Many of the beads, silver chains and silver plates worn on a Tibetan's chest are related to Buddhism - the beads are part of Buddhist prayer and most people wear a silver amulet box containing a Buddha or Bodhisattva statue. Tibetans wear strings of metal knives, flint foxes and numerous silver ornaments around their waists. Waist knives and waist hooks are ornaments unique to Tibetan men and women. Tibetan knives have a very long history. Some are more than one meter long, and some are 40-70 centimeters long. There are also small knives less than 40 centimeters long. Tibetan knives have many uses. Long knives can be used for self-defense, short knives can be used to slaughter cows and sheep or peel and cut meat and vegetables, and small knives are used as eating utensils. Tibetan knives are sharp and exquisitely decorated. The knife handle is wrapped with ox horn, animal bone or hard wood, and features a silver or bronze wire and a bronze or iron sheet, sometimes decorated with silver ornaments. The materials and craftsmanship of the sheath are also beautiful and skilled. Most sheaths are wrapped with bronze or silver and carved with propitious patterns such as dragons, phoenixes, tigers, lions and flowers. Some sheaths are wrapped in shark skin and inlaid with precious stones such as green turquoise, coral and agate. Knives used every day have handles inlaid with yak horn.
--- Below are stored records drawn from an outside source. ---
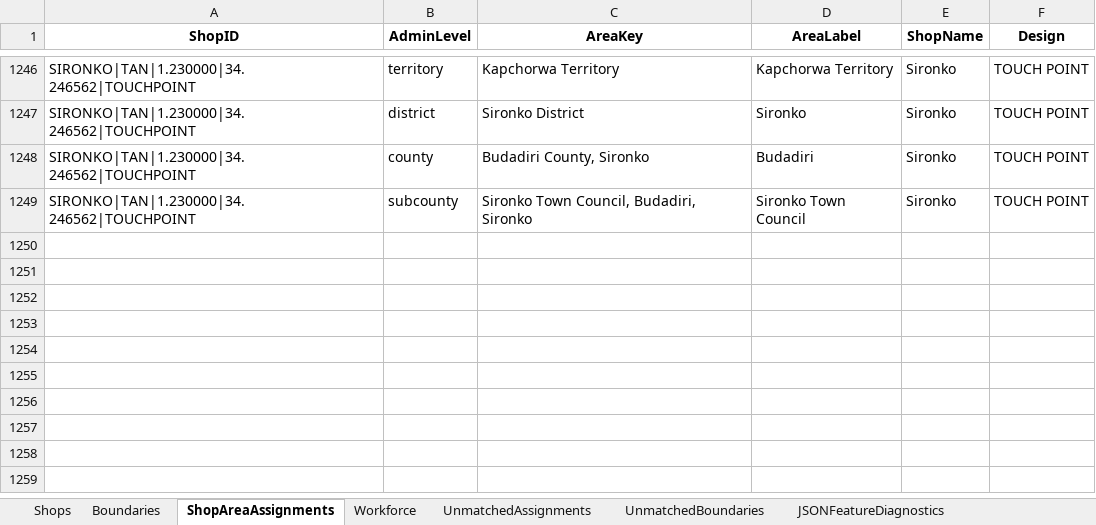
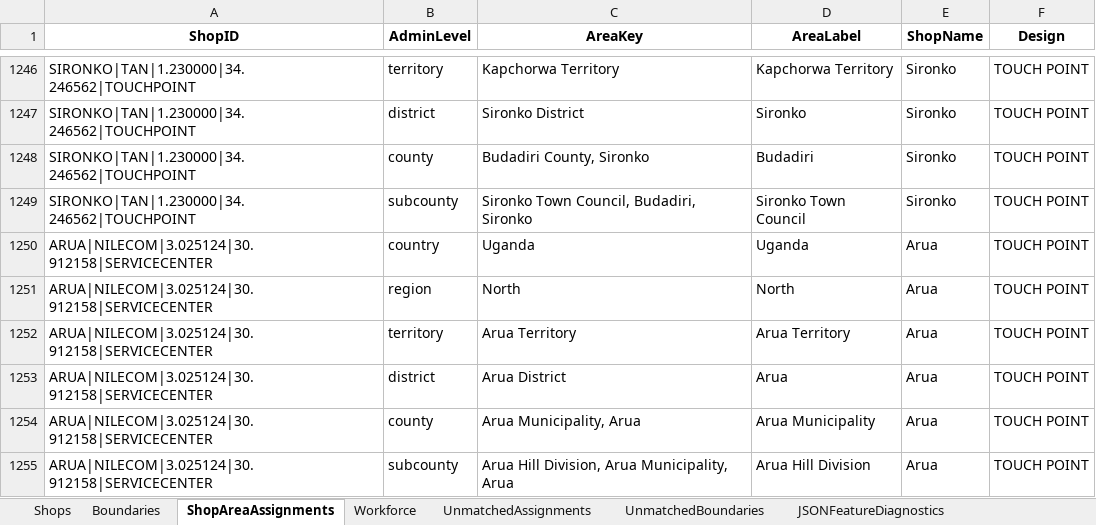
Before and after one commit to tuyishimeandrew/S-D-Retail-FootPrint, an Excel workbook: Retail_Footprint_Prepared.xlsx, sheet ShopAreaAssignments, drawn as a sheet; only a part is shown, gaps mark what is left out; values as stored, in another font and other column widths than the file's, no borders; the diff names each change by its address in the sheet, - before the commit and + after, or states it on an @@ line.

Commit message:
Add files via upload

```diff
--- a/Retail_Footprint_Prepared.xlsx (sheet ShopAreaAssignments)
+++ b/Retail_Footprint_Prepared.xlsx (sheet ShopAreaAssignments)
+row 1250: ARUA|NILECOM|3.025124|30.912158|SERVICECENTER | country | Uganda | Uganda | Arua | TOUCH POINT
+row 1251: ARUA|NILECOM|3.025124|30.912158|SERVICECENTER | region | North | North | Arua | TOUCH POINT
+row 1252: ARUA|NILECOM|3.025124|30.912158|SERVICECENTER | territory | Arua Territory | Arua Territory | Arua | TOUCH POINT
+row 1253: ARUA|NILECOM|3.025124|30.912158|SERVICECENTER | district | Arua District | Arua | Arua | TOUCH POINT
+row 1254: ARUA|NILECOM|3.025124|30.912158|SERVICECENTER | county | Arua Municipality, Arua | Arua Municipality | Arua | TOUCH POINT
+row 1255: ARUA|NILECOM|3.025124|30.912158|SERVICECENTER | subcounty | Arua Hill Division, Arua Municipality, Arua | Arua Hill Division | Arua | TOUCH POINT
```
Also changed, not shown: sheet RemovedDuplicateShops, hidden cells.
Tibetan women also wear waist knives and waist hooks. Waist hooks are usually forged with silver or bronze and are used to hang knives on. Some knives are oblong with two S-shaped ends, and some are rhombic in shape, with four S-shaped corners. Waist hooks feature patterns and images of Tibetan Buddhism such as bottles, Dharma wheels and deer, but they also display patterns on traditional Han themes such as phoenixes, lions and dragons. Out of all the patterns used, one pattern - called "the four brothers in harmony" - originated in a Tibetan folk story. In ancient times, because of the bad climate, elephants, lions, rabbits and birds could not find enough fruit to eat, so they worked together to find fruit - the harvest they reaped was both material and, more importantly, spiritual. "The four brothers in harmony" story is about harmony and is represented by images of animals picking fruit together.

The Monba people and the Lhoba people also live on the Qinghai-Tibet Plateau. Though they have their own languages and clothes, they have much in common with Tibetans. Apart from wearing similar long gowns, Monba men also wear leather hats and belts, and women also wear their hair loose or in plaits, and use Buddhist beads and waist hooks. Their boots are also basically the same as Tibetan boots. However, Monba clothes and Lhoba clothes have their own distinct details. Monba men wear a small hat with a brown round top, an orange edge and a front gap, a pair of big earrings and a pair of red and black soft-soled boots of cow skin. Monba women wear a white tube-shaped apron outside a gown, along with a piece of cow-skin or sheep-skin.

Lhoba men wear bear-skin hats, which are mostly round with brims made of compressed bear-skin topped with fur. A piece of bear-skin hangs down at the back of the hat, across the neck, originally to protect the wearer from arrows or swords. From a distance, the back of Lhoba hats make the wearer look as though they have thick, loose black hair. Lhoba men and women all wear ornaments, which can sometimes weigh several kilograms. Men wear belts inlaid with round convex silver ornaments, shells and strings of pearls. Several strings of silver beads hang on both sides of the belt, earrings also feature hanging beads, and several necklaces hang in front of the chest. Men wear bracelets and carry long swords, arrows, tobacco pipes and tobacco cases. Women's ornaments are even more amazing. Women wear dozens of turquoise necklaces, and strings of seashells, bronze bells, silver coins, iron chains, bronze sheets, flints, and small knives secured around the waist. The quality and quantity of these ornaments directly reflect a family's wealth and status.